Traditional weaving techniques are the canvas on which Plavate uses its minimalist design ideas to create an amalgamation of the old and the new. For example, traditional methods of weaving, hand-done embroidery or block printing receives a new lease of life when used with modern aesthetics for a modern and conscious audience.
Designer is Meenu Tiwari
Then & Now
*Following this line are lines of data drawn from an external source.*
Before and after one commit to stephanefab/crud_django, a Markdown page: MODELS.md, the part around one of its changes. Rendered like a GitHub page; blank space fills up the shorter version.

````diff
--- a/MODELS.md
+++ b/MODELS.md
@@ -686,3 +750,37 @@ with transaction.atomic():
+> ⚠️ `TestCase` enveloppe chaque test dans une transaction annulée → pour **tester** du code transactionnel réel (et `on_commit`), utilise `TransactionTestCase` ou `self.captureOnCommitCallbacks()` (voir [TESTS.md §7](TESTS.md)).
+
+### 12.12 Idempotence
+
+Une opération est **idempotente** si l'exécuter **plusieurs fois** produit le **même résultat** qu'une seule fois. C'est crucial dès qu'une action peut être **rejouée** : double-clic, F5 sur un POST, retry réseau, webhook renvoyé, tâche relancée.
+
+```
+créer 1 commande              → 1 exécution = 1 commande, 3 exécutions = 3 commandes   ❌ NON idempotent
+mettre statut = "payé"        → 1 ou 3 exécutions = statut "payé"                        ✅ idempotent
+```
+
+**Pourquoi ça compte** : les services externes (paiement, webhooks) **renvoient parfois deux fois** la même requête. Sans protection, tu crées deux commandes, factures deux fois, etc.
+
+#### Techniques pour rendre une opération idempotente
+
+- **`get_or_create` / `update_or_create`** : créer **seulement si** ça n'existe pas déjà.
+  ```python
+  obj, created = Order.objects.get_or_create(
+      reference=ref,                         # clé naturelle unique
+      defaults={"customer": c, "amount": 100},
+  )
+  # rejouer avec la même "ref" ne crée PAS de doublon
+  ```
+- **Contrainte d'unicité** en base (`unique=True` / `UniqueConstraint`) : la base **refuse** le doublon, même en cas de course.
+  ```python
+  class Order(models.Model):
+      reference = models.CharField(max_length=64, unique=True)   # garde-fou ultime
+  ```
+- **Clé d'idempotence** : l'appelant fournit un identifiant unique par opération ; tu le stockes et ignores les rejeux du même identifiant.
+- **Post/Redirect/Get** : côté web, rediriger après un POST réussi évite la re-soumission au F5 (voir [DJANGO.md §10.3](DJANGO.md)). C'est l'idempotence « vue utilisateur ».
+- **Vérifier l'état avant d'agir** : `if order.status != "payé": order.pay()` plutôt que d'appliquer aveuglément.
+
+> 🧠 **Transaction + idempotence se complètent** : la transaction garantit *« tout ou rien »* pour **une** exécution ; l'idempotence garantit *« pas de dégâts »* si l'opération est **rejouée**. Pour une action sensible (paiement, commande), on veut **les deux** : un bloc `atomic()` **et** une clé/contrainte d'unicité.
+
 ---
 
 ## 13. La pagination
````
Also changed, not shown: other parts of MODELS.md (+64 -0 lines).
Then & Now is a craft sustainability project. “Then” was how the craft used to be and “Now” represents how the craft can be adapted, by educating the consumer, designing exclusive products and making them aware of the fascinating heritage as well as ensuring the craftsman can keep pace with the ever changing times and demands of globalised markets. Then & Now brings to you an attractive range of home accessories. All the products are hand painted and hand crafted using varied folk styles such as Mithila from Madhubani in Bihar, Gond by the Pradhans and Bhills from the Gondwana belt of Madhya Pradesh, Pattachitra from Odisha, Warli from Maharashtra, Sanjhi from Mathura, Wood engravings and inlay from Pilakhwa, Sikki Grass from Bihar, Kashmir Paper Mache and Painted wooden toys of Benares & Odisha. Each piece is hand painted and carries the name and signature of the artisan. The products are craft mark certified, confirming – the craft process & Fair Trade practices.
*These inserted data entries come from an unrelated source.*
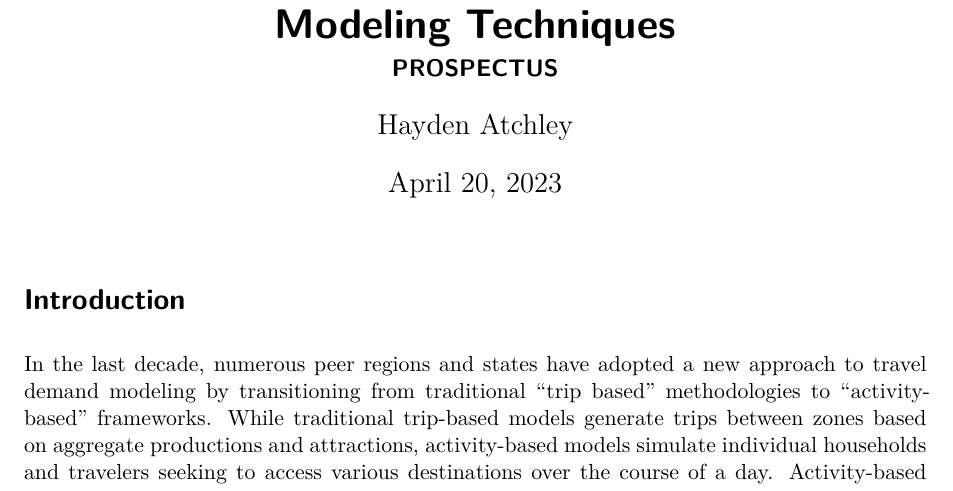
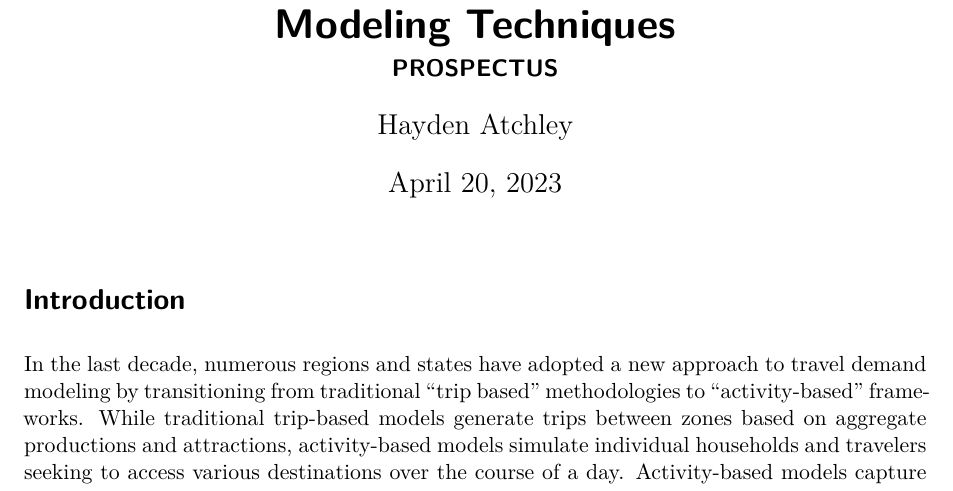
Before and after one commit to atchley-sha/thesis, a Quarto document (prospectus.qmd): part of page 1 of 2, cut so that both start at the same text. Rendered offline with R 4.5, knitr and Pandoc in place of Quarto, then LaTeX, with nearby package versions.

Commit message:
update spacing in prospectus

```diff
--- a/prospectus.qmd
+++ b/prospectus.qmd
@@ -13,12 +13,12 @@ format:
 
 # Introduction
 
-In the last decade, numerous peer regions and states have adopted a new
-approach to travel demand modeling by transitioning from traditional “trip
-based” methodologies to “activity-based” frameworks. While traditional
-trip-based models generate trips between zones based on aggregate productions
-and attractions, activity-based models simulate individual households and
-travelers seeking to access various destinations over the course of a day.
+In the last decade, numerous regions and states have adopted a new approach to
+travel demand modeling by transitioning from traditional “trip based”
+methodologies to “activity-based” frameworks. While traditional trip-based
+models generate trips between zones based on aggregate productions and
+attractions, activity-based models simulate individual households and travelers
+seeking to access various destinations over the course of a day.
 Activity-based models capture peoples’ choices and constraints more
 realistically [@rasouli2014], and therefore can better represent pricing (e.g.
 managed lanes), provide more realistic representation of non-home-based trip
```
Yesha Sant works with organic cotton which is grown without the use of synthetic pesticides & fertilisers, dyed using natural substances like iron scraps, madder roots and handwoven by the weavers of Kutch. Each step is handcrafted and the tiny imperfections that comes with hand embroidery, printing and weaving makes it a unique creation. The fabric gets handblock printed in Ajrakhpur, Sanghaner and Bagru, hand embroidered by the Rabari tribe women in Kutch and pattern making and stitching in their design studio in Bhopal.
Zola India as a brand allows rural and folk artisans to express themselves through wearable art and is a voice that narrates their stories to the world. Zola India creates innovative designs with traditional rural craft that are dying or losing their relevance. Since it’s inception, Zola India has worked with Dhokra and Pattachitra from Orissa, Toda embroidery from Tamil Nadu, Wall Mural art and Aranmula mirror from Kerala, Leather puppetry and Lac Turnery from Andhra Pradesh, Bidri from Karnataka and Bead embroidery from Gujarat. Zola has worked with over 300 artisans from these states and has conducted over 20 Design intervention workshops across rural India.
Gina Joseph, is the Designer, Founder and Director of Zola India
For info on the show call CCI Office at 044-24341456